START RECORDS FOR THE EXERCISE

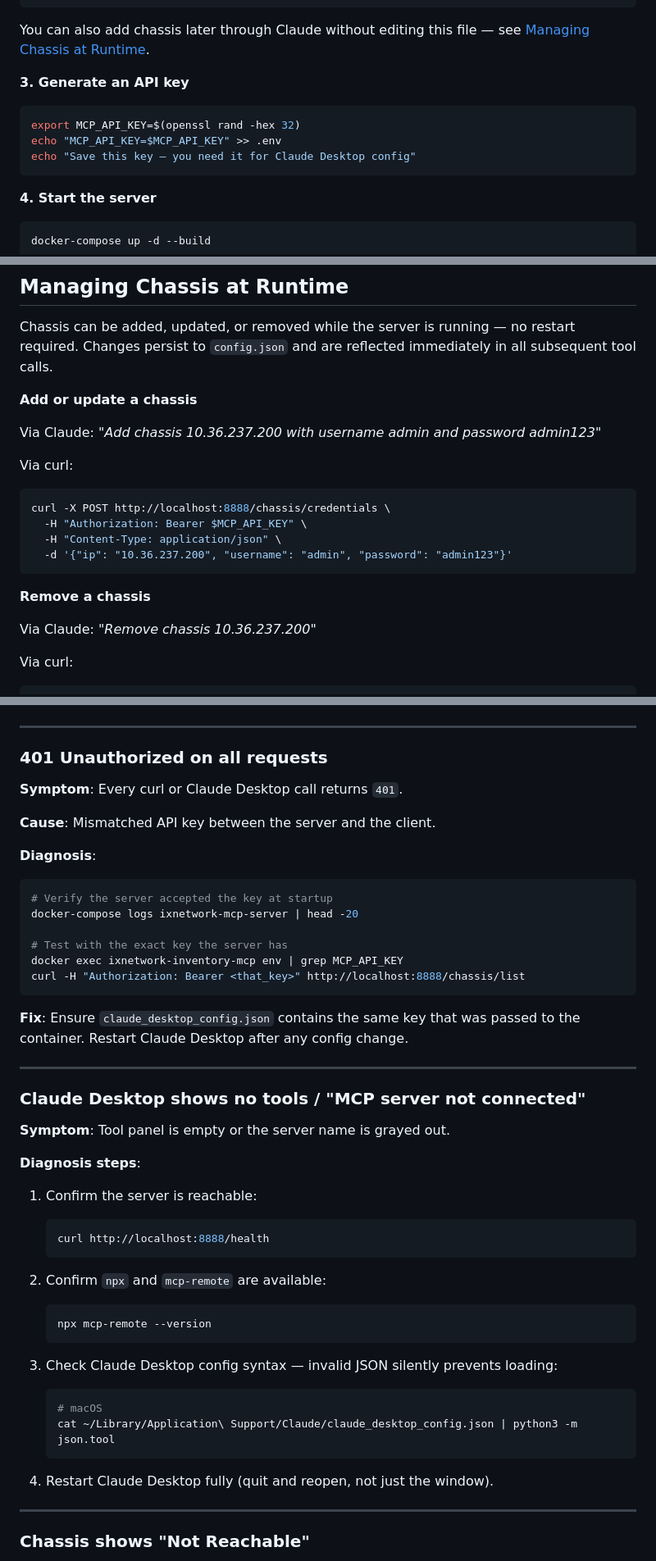
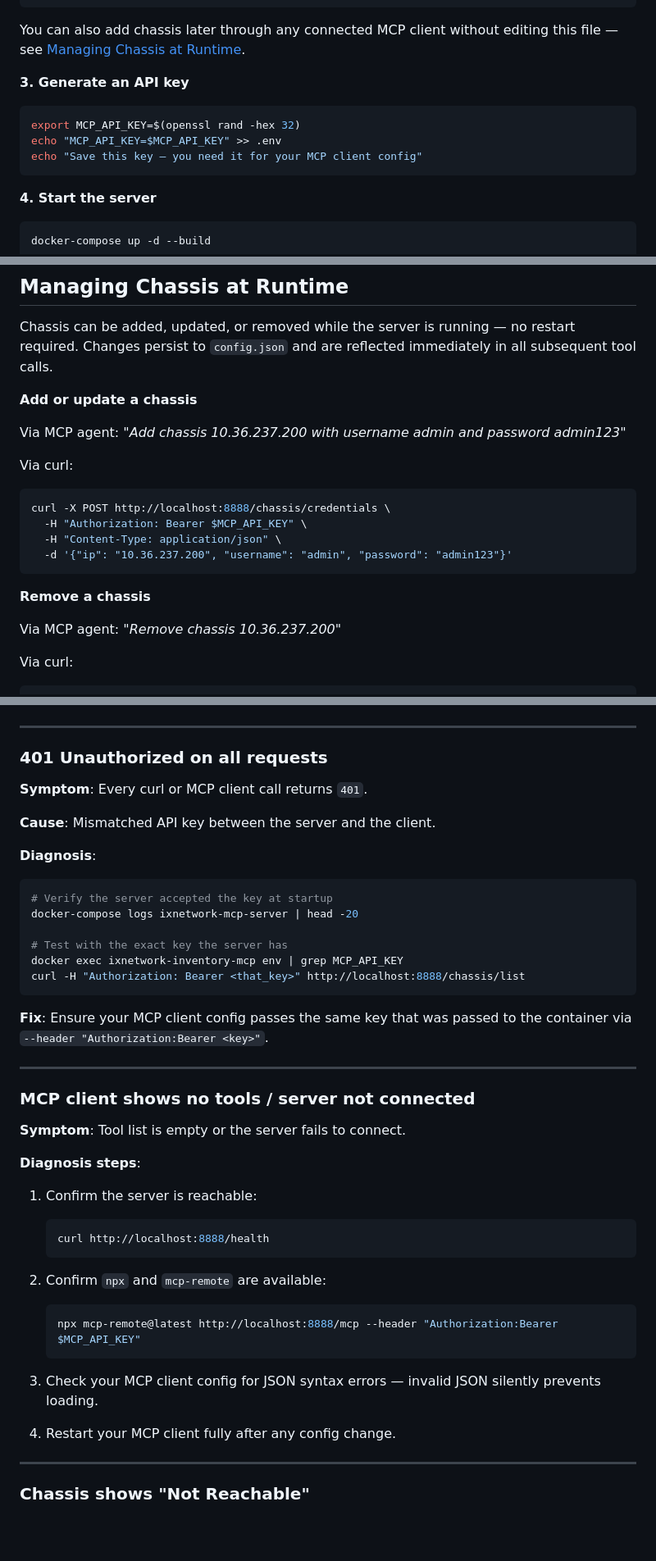
Before and after one commit to ashwinjo/ixia-inventory-management-mcp, a Markdown page: Readme.md, 3 parts joined by grey strips. Shown at 82% size. Rendered like a GitHub page; blank space fills up the shorter version.

````diff
--- a/Readme.md
+++ b/Readme.md
@@ -83,14 +83,14 @@ cd ixia-inventory-management-mcp
 }
 ```
 
-You can also add chassis later through Claude without editing this file — see [Managing Chassis at Runtime](#managing-chassis-at-runtime).
+You can also add chassis later through any connected MCP client without editing this file — see [Managing Chassis at Runtime](#managing-chassis-at-runtime).
 
 **3. Generate an API key**
 
 ```bash
 export MCP_API_KEY=$(openssl rand -hex 32)
 echo "MCP_API_KEY=$MCP_API_KEY" >> .env
-echo "Save this key — you need it for Claude Desktop config"
+echo "Save this key — you need it for your MCP client config"
 ```
 
 **4. Start the server**
@@ -296,7 +295,7 @@ Chassis can be added, updated, or removed while the server is running — no res
 
 **Add or update a chassis**
 
-Via Claude: *"Add chassis 10.36.237.200 with username admin and password admin123"*
+Via MCP agent: *"Add chassis 10.36.237.200 with username admin and password admin123"*
 
 Via curl:
 ```bash
@@ -308,7 +307,7 @@ curl -X POST http://localhost:8888/chassis/credentials \
 
 **Remove a chassis**
 
-Via Claude: *"Remove chassis 10.36.237.200"*
+Via MCP agent: *"Remove chassis 10.36.237.200"*
 
 Via curl:
 ```bash
@@ -390,7 +389,7 @@ docker-compose up -d
 
 ### 401 Unauthorized on all requests
 
-**Symptom**: Every curl or Claude Desktop call returns `401`.
+**Symptom**: Every curl or MCP client call returns `401`.
 
 **Cause**: Mismatched API key between the server and the client.
 
@@ -404,13 +403,13 @@ docker exec ixnetwork-inventory-mcp env | grep MCP_API_KEY
 curl -H "Authorization: Bearer <that_key>" http://localhost:8888/chassis/list
 ```
 
-**Fix**: Ensure `claude_desktop_config.json` contains the same key that was passed to the container. Restart Claude Desktop after any config change.
+**Fix**: Ensure your MCP client config passes the same key that was passed to the container via `--header "Authorization:Bearer <key>"`.
 
 ---
 
-### Claude Desktop shows no tools / "MCP server not connected"
+### MCP client shows no tools / server not connected
 
-**Symptom**: Tool panel is empty or the server name is grayed out.
+**Symptom**: Tool list is empty or the server fails to connect.
 
 **Diagnosis steps**:
 
@@ -421,16 +420,12 @@ curl -H "Authorization: Bearer <that_key>" http://localhost:8888/chassis/list
 
 2. Confirm `npx` and `mcp-remote` are available:
    ```bash
-   npx mcp-remote --version
+   npx mcp-remote@latest http://localhost:8888/mcp --header "Authorization:Bearer $MCP_API_KEY"
    ```
 
-3. Check Claude Desktop config syntax — invalid JSON silently prevents loading:
-   ```bash
-   # macOS
-   cat ~/Library/Application\ Support/Claude/claude_desktop_config.json | python3 -m json.tool
-   ```
+3. Check your MCP client config for JSON syntax errors — invalid JSON silently prevents loading.
 
-4. Restart Claude Desktop fully (quit and reopen, not just the window).
+4. Restart your MCP client fully after any config change.
 
 ---
 
````
Also changed, not shown: other parts of Readme.md (+18 -19 lines).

END RECORDS FOR THE EXERCISE

** WORK TO COMPLETE **
Without the pictures, write out all of the material exactly.

** RESULT OF THIS EXERCISE **
Before and after one commit to ashwinjo/ixia-inventory-management-mcp, a Markdown page: Readme.md, 3 parts joined by grey strips. Shown at 82% size. Rendered like a GitHub page; blank space fills up the shorter version.

````diff
--- a/Readme.md
+++ b/Readme.md
@@ -83,14 +83,14 @@ cd ixia-inventory-management-mcp
 }
 ```
 
-You can also add chassis later through Claude without editing this file — see [Managing Chassis at Runtime](#managing-chassis-at-runtime).
+You can also add chassis later through any connected MCP client without editing this file — see [Managing Chassis at Runtime](#managing-chassis-at-runtime).
 
 **3. Generate an API key**
 
 ```bash
 export MCP_API_KEY=$(openssl rand -hex 32)
 echo "MCP_API_KEY=$MCP_API_KEY" >> .env
-echo "Save this key — you need it for Claude Desktop config"
+echo "Save this key — you need it for your MCP client config"
 ```
 
 **4. Start the server**
@@ -296,7 +295,7 @@ Chassis can be added, updated, or removed while the server is running — no res
 
 **Add or update a chassis**
 
-Via Claude: *"Add chassis 10.36.237.200 with username admin and password admin123"*
+Via MCP agent: *"Add chassis 10.36.237.200 with username admin and password admin123"*
 
 Via curl:
 ```bash
@@ -308,7 +307,7 @@ curl -X POST http://localhost:8888/chassis/credentials \
 
 **Remove a chassis**
 
-Via Claude: *"Remove chassis 10.36.237.200"*
+Via MCP agent: *"Remove chassis 10.36.237.200"*
 
 Via curl:
 ```bash
@@ -390,7 +389,7 @@ docker-compose up -d
 
 ### 401 Unauthorized on all requests
 
-**Symptom**: Every curl or Claude Desktop call returns `401`.
+**Symptom**: Every curl or MCP client call returns `401`.
 
 **Cause**: Mismatched API key between the server and the client.
 
@@ -404,13 +403,13 @@ docker exec ixnetwork-inventory-mcp env | grep MCP_API_KEY
 curl -H "Authorization: Bearer <that_key>" http://localhost:8888/chassis/list
 ```
 
-**Fix**: Ensure `claude_desktop_config.json` contains the same key that was passed to the container. Restart Claude Desktop after any config change.
+**Fix**: Ensure your MCP client config passes the same key that was passed to the container via `--header "Authorization:Bearer <key>"`.
 
 ---
 
-### Claude Desktop shows no tools / "MCP server not connected"
+### MCP client shows no tools / server not connected
 
-**Symptom**: Tool panel is empty or the server name is grayed out.
+**Symptom**: Tool list is empty or the server fails to connect.
 
 **Diagnosis steps**:
 
@@ -421,16 +420,12 @@ curl -H "Authorization: Bearer <that_key>" http://localhost:8888/chassis/list
 
 2. Confirm `npx` and `mcp-remote` are available:
    ```bash
-   npx mcp-remote --version
+   npx mcp-remote@latest http://localhost:8888/mcp --header "Authorization:Bearer $MCP_API_KEY"
    ```
 
-3. Check Claude Desktop config syntax — invalid JSON silently prevents loading:
-   ```bash
-   # macOS
-   cat ~/Library/Application\ Support/Claude/claude_desktop_config.json | python3 -m json.tool
-   ```
+3. Check your MCP client config for JSON syntax errors — invalid JSON silently prevents loading.
 
-4. Restart Claude Desktop fully (quit and reopen, not just the window).
+4. Restart your MCP client fully after any config change.
 
 ---
 
````
Also changed, not shown: other parts of Readme.md (+18 -19 lines).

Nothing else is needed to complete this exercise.